The Department of Foreign Affairs said in a statement that the plans should be condemned by the international community because they violate maritime domains of countries in the region and impede freedom of navigation.
Chinese state media announced the plans, saying southern Hainan province, which Beijing says administers the South China Sea, had approved laws giving its police the right to search vessels that pass through the waters.
Last week the Philippines, Vietnam, Taiwan and India protested a map on a new Chinese passport that depicts disputed areas as belonging to China.
The Philippine statement said it wants Beijing to "immediately clarify its reported plans to interdict ships that enter what it considers its territory in the South China Sea."

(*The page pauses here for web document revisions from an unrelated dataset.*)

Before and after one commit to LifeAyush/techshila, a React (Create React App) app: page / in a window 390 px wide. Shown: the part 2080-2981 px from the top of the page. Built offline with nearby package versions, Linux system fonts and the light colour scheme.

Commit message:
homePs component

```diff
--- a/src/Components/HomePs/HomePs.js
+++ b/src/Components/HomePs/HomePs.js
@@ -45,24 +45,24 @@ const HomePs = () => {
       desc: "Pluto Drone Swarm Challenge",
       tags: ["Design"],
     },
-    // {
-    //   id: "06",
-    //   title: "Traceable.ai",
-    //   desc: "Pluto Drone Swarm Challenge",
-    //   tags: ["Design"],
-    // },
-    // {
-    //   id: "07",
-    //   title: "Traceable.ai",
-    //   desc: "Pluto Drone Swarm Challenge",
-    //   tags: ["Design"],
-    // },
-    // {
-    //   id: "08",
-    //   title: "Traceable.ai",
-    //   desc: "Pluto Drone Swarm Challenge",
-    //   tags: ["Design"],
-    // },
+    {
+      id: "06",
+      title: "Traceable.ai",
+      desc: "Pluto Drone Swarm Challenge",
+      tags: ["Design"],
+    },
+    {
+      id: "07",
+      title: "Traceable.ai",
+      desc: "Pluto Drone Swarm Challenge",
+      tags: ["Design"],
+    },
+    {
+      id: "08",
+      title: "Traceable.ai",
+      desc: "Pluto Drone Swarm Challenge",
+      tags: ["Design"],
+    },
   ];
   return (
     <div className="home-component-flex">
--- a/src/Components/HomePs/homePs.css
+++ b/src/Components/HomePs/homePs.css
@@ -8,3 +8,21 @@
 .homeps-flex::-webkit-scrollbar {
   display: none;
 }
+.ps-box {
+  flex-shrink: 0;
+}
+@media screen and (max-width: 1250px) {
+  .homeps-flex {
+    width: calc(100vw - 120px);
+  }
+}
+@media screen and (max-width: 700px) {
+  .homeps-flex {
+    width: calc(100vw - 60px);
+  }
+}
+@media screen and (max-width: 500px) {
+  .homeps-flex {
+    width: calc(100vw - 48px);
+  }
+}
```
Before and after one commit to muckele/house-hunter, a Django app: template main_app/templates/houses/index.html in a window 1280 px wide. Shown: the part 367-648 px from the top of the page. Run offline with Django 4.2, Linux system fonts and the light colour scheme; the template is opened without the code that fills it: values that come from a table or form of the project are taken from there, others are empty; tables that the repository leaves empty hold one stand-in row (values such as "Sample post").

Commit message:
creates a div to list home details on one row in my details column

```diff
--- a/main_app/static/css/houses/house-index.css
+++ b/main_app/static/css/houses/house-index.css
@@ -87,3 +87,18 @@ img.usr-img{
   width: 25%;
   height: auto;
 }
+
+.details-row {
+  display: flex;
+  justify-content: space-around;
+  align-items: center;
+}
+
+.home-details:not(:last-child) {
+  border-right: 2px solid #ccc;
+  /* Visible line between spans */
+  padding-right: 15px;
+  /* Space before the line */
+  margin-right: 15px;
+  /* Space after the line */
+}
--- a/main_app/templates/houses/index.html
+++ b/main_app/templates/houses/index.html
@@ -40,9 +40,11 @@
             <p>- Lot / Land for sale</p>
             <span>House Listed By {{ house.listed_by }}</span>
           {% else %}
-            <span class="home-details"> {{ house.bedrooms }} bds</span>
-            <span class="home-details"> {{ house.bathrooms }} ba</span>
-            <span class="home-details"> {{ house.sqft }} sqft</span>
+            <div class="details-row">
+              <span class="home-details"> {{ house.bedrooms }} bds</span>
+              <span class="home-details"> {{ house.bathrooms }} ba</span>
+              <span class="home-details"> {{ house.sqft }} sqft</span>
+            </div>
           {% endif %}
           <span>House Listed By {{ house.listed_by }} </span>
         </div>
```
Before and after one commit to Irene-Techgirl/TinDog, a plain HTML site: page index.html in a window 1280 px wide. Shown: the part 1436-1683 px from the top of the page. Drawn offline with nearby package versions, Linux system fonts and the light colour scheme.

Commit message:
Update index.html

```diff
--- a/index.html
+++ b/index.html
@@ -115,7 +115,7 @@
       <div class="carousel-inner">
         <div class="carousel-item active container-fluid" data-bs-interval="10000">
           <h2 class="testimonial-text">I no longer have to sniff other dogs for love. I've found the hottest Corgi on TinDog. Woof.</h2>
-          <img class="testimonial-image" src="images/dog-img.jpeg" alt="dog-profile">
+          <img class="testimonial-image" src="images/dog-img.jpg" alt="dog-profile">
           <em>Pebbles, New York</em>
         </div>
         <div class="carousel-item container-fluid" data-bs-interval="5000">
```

It said Manila was concerned that ships entering waters claimed by China, which is "virtually the entire South China Sea ... can be boarded, inspected, detained, confiscated, immobilized and expelled, among other punitive actions."
China's action will be "illegal and will validate the continuous and repeated pronouncements by the Philippines that China's claim of indisputable sovereignty over virtually the entire South China Sea is not only an excessive claim but a threat to all countries," the statement said.
The maritime territorial disputes include the Spratly Islands over which China, the Philippines, Vietnam, Malaysia, Taiwan and Brunei have conflicting claims. The Spratlys chain is believed to sit atop rich oil and gas reserves and straddles one of the world's busiest sea lanes.